The Financy Women’s Index shows more Australian women are taking advantage of opportunities to progress in the economy by engaging in the workforce in record numbers and making educational decisions that align with higher paying careers.
The Financy Women’s Index powered by Data Digger improved 0.8 percentage points to 111.7 points in the three months to December 31, compared to a revised 0.2 percentage point gain in the September quarter.
But the annual pace of female economic progress slowed as the country’s biggest listed companies did not improve on the number of women on boards.
“What Financy is mapping with the Women’s Index, is a fundament change that’s happening in society with the advancement of women, and whilst it is slow we should be excited that it is happening and is happening across a variety of indicators,” says Deloitte Access Economics Partner Nicki Hutley.
“The disappointment is that having met a key 30 per cent target set by the Australian Institute of Company Directors (AICD) the top end of corporate Australia doesn’t seem to be pushing much further.”
“Most companies do have a big diversity program, and that sort of thing is just going to take time,” says Hutley.
The Financy Women’s Index rose 2 percentage points in the 12 months to the December quarter 2017, compared to a 5 percentage point rise in the year to December 2016, and a 3 percentage points improvement in the year to December 2015.
The number of women represented on the boards of the top 20 companies listed on the Australian Securities Exchange (ASX) remains unchanged at 30.9 per cent, which has been relatively the same for the past two years.
“We should applaud companies that have a good representation of women on their boards but we should also continue to encourage more women to put themselves forward for such opportunities,” says OneVue chief executive officer Connie McKeage.
Despite this, Australian women still have reason to celebrate economic progress this International Women’s Day week, even if it’s not happening as fast as they may like.
“Its great to see the Financy Women’s Index showing that women are continuing to make further economic progress, helped lately by record female workforce participation,” says AMP Capital chief economist Dr Shane Oliver.
“Increasing female participation is good for the economy at a time when the population is aging and male participation is trending down. But there is still a long to go in areas like the pay gap and board representation.

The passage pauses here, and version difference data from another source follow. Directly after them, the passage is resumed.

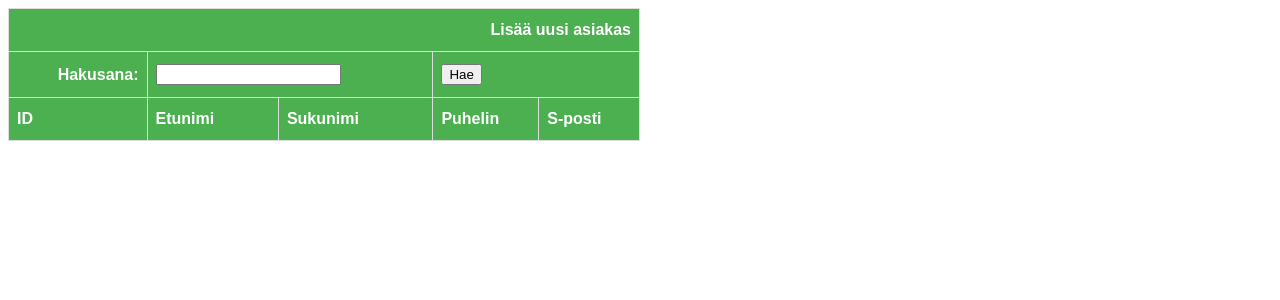
Repository: Lateh13/Asiakkaat
Page: http://localhost/Asiakkaat/listaaasiakkaat.jsp
The author's editor kept a copy of each file at every save. The page is drawn from the files as they stood at one save, then again after the next save.
The browser window is 1280 px wide. The pictures show the whole page.
The page is served by Tomcat 9. Queries for data that is not in the repository find no rows.

Above is the page before, as saved 2020-04-29 16:41:15.

After the next save:
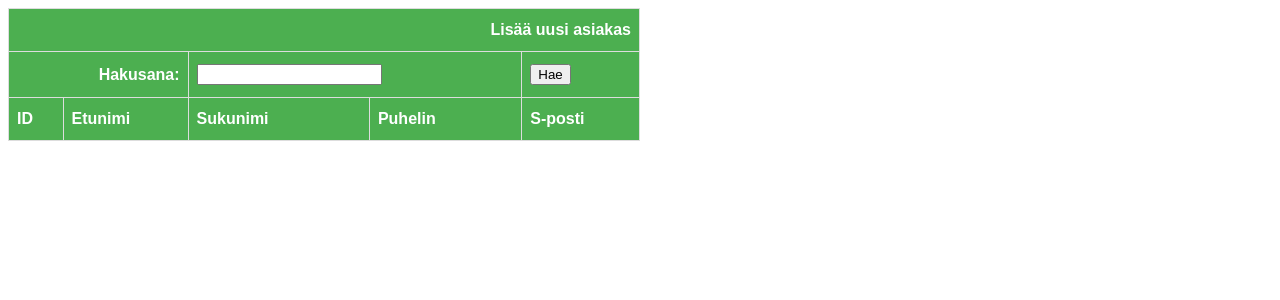
Saved 48 s later.
--- a/Asiakkaat/WebContent/listaaasiakkaat.jsp
+++ b/Asiakkaat/WebContent/listaaasiakkaat.jsp
@@ -15,9 +15,9 @@
 			<th colspan="5" class="oikealle"><span id="uusiAsiakas">Lisää uusi asiakas</span></th>
 		</tr>
 		<tr>
-			<th class="oikealle">Hakusana:</th>
+			<th class="oikealle" colspan="2">Hakusana:</th>
 			<th colspan="2"><input type="text" name="haku" id="haettava" size="20"></th>
-			<th colspan="2"><input type="submit" value="Hae" id="hakunappi"></th>
+			<th ><input type="submit" value="Hae" id="hakunappi"></th>
 		</tr>
   		<tr>
   			<th>ID</th>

“Rising levels of female enrolment in tertiary education relative to men is a very positive sign though that women’s progress relative to men will continue,” he said.
The December quarter result was largely driven by a record number of women in the paid workforce, and a slight narrowing of the gender gaps in wages and superannuation savings.
Superannuation balances of women are now at fresh highs, but continue to lag men by an average of 27 per cent in retirement savings.
The gender pay gap fell marginally to 15.27 per cent in the December quarter with the narrowing trend suggesting it could yet to fall below the 15.2 per cent record previously set in 2004.
Women are enrolling at a faster pace in tertiary studies than men, and particularly so when it comes to courses that align with higher paying careers such as information technology (IT) and engineering.
For the first time since its launch, on International Women’s Day 2017, the Financy Women’s Index for the December quarter shows a strong correlation and growing trend between women choosing educational courses linked to higher paying industries.
This in turn appears to be helping to narrow the wage disparity in higher paying and mostly male dominated sectors of the economy.
Furthermore improving employment outcomes are being borne out in a narrowing of the superannuation savings gender gap.
“On the eve of International Women’s Day, the Financy Women’s Index highlights the progress of Australian women in economic terms and the path that still needs to be travelled,” says Ms Mckeage.
“We are battling economic gender inequality and our policy makers and politicians need to reconsider how best to promote a balanced participation in the workforce. Only then, will we be in a position to drive a sustainable economic future for Australia.”